  • Superior clean surface.
  • Eliminates iron contamination reactions with other materials.
  • No rust discoloration.
  • Surface prepared for priming and painting.


  • ASTM A 967, Chemical Passivation Treatments for Stainless Steel Components. We can meet both citric acid and nitric acid passivation procedures outlines in this spec.
  • ASTM A 380, Standard Practice for Cleaning, Descaling, and Passivation of Stainless Steel Parts, Equipment and Systems
  • AMS 2700 (replaced QQ-P-35), Passivation of Corrosion Resistant Steels
  • ASTM B 912, Passivation of Stainless Steels Using Electropolishing
  • We can passivate Austenitic (300 series) , and Ferritic / Martensitic (400 series) stainless steel alloys.
  • AMS C 5541 and MIL C 5541 .Passivation of aluminum by alodining.

Alodining / Alodizing

What is alodining?

Alodining is the chemical application of a protective chromate conversion coating on aluminum. The term Alodining has become a generic term for passivation conversion coating on aluminum materials, though in the strictest sense the term only refers to use of the specific Alodine product.

Benefits of alodining aluminum:

  1. It provides good corrosion protection un unpainted aluminum. It even protects when scratched. For example: alodined 2024 aluminum withstands salt spray 150-600 hours before forming white corrosion. Untreated 2024 corrodes in less than 24 hours.
  2. It provides an excellent electrically conductive surface. This helps to provide good electrical bonding in an airframe.
  3. Paint sticks to it extremely well. In some cases, it can substitute for primer.

Advantages of alodining compared to other coatings such as primer or anodizing:

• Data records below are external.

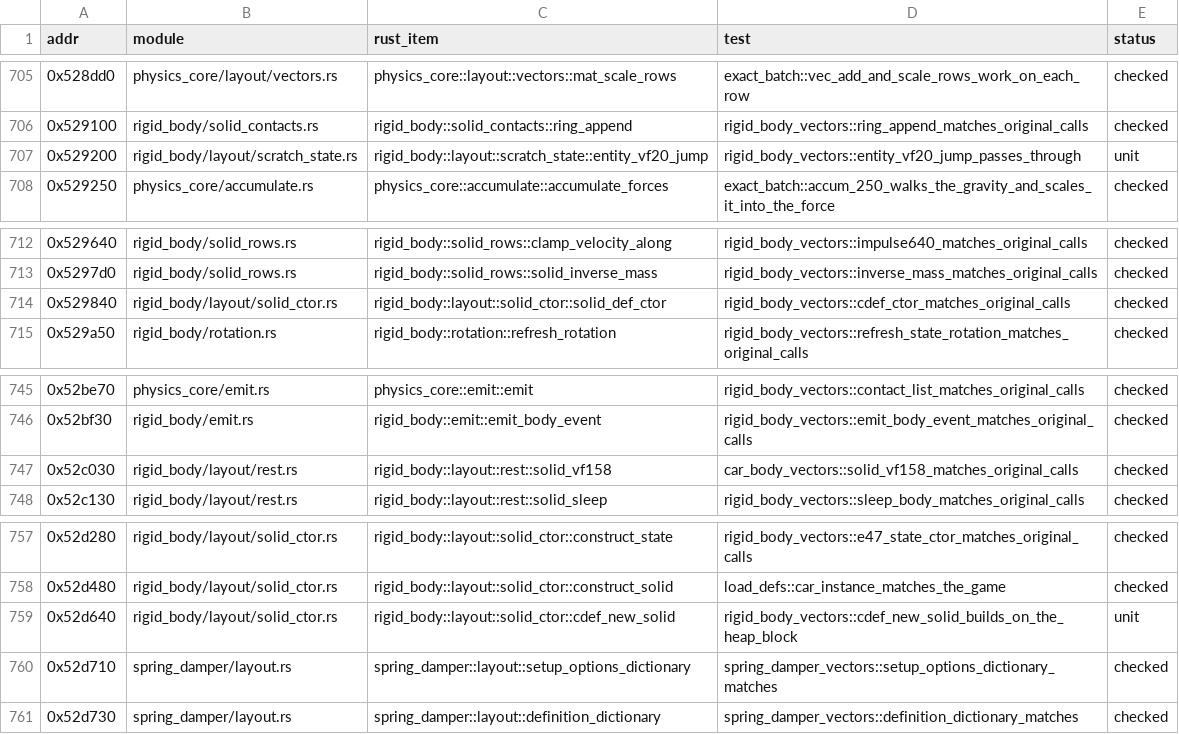
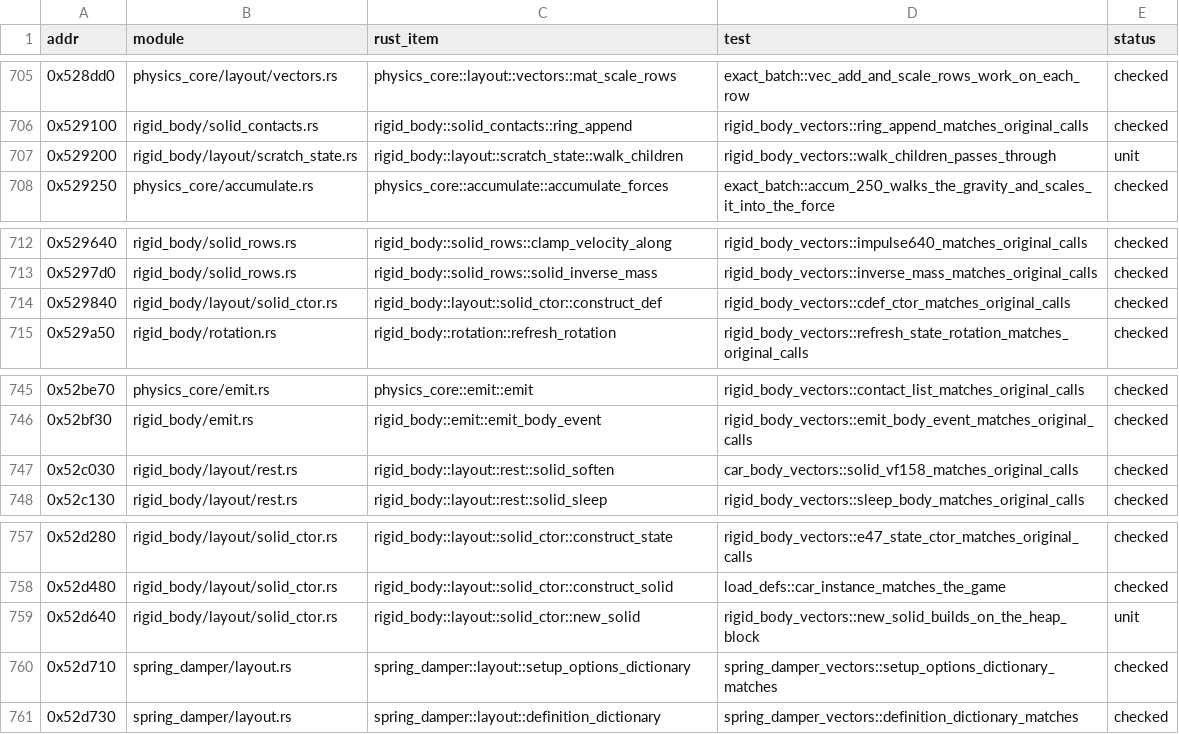
Before and after one commit to JodusNodus/rerbr, a CSV file: crates/rbr-physics/ports.csv, drawn as a sheet; only a part is shown, gaps mark what is left out.

Commit message:
rigid_body: layout names by role (walk_children, solid_soften, construct_def, new_solid, PlaceHost::refresh, RestHost::start_window)

```diff
--- a/crates/rbr-physics/ports.csv
+++ b/crates/rbr-physics/ports.csv
@@ -706,3 +706,3 @@ addr,module,rust_item,test,status
 0x529100,rigid_body/solid_contacts.rs,rigid_body::solid_contacts::ring_append,rigid_body_vectors::ring_append_matches_original_calls,checked
-0x529200,rigid_body/layout/scratch_state.rs,rigid_body::layout::scratch_state::entity_vf20_jump,rigid_body_vectors::entity_vf20_jump_passes_through,unit
+0x529200,rigid_body/layout/scratch_state.rs,rigid_body::layout::scratch_state::walk_children,rigid_body_vectors::walk_children_passes_through,unit
 0x529250,physics_core/accumulate.rs,physics_core::accumulate::accumulate_forces,exact_batch::accum_250_walks_the_gravity_and_scales_it_into_the_force,checked
@@ -713,3 +713,3 @@ addr,module,rust_item,test,status
 0x5297d0,rigid_body/solid_rows.rs,rigid_body::solid_rows::solid_inverse_mass,rigid_body_vectors::inverse_mass_matches_original_calls,checked
-0x529840,rigid_body/layout/solid_ctor.rs,rigid_body::layout::solid_ctor::solid_def_ctor,rigid_body_vectors::cdef_ctor_matches_original_calls,checked
+0x529840,rigid_body/layout/solid_ctor.rs,rigid_body::layout::solid_ctor::construct_def,rigid_body_vectors::cdef_ctor_matches_original_calls,checked
 0x529a50,rigid_body/rotation.rs,rigid_body::rotation::refresh_rotation,rigid_body_vectors::refresh_state_rotation_matches_original_calls,checked
@@ -746,3 +746,3 @@ addr,module,rust_item,test,status
 0x52bf30,rigid_body/emit.rs,rigid_body::emit::emit_body_event,rigid_body_vectors::emit_body_event_matches_original_calls,checked
-0x52c030,rigid_body/layout/rest.rs,rigid_body::layout::rest::solid_vf158,car_body_vectors::solid_vf158_matches_original_calls,checked
+0x52c030,rigid_body/layout/rest.rs,rigid_body::layout::rest::solid_soften,car_body_vectors::solid_vf158_matches_original_calls,checked
 0x52c130,rigid_body/layout/rest.rs,rigid_body::layout::rest::solid_sleep,rigid_body_vectors::sleep_body_matches_original_calls,checked
@@ -758,3 +758,3 @@ addr,module,rust_item,test,status
 0x52d480,rigid_body/layout/solid_ctor.rs,rigid_body::layout::solid_ctor::construct_solid,load_defs::car_instance_matches_the_game,checked
-0x52d640,rigid_body/layout/solid_ctor.rs,rigid_body::layout::solid_ctor::cdef_new_solid,rigid_body_vectors::cdef_new_solid_builds_on_the_heap_block,unit
+0x52d640,rigid_body/layout/solid_ctor.rs,rigid_body::layout::solid_ctor::new_solid,rigid_body_vectors::new_solid_builds_on_the_heap_block,unit
 0x52d710,spring_damper/layout.rs,spring_damper::layout::setup_options_dictionary,spring_damper_vectors::setup_options_dictionary_matches,checked
```
Also changed, not shown: 15 other files.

  1. Adds no measurable weight.
  2. Does not alter the dimensions of parts (does not make holes smaller).
  3. Requires essentially no cleanup after application. Encourages treatment of all small parts as they are fabricated and installed.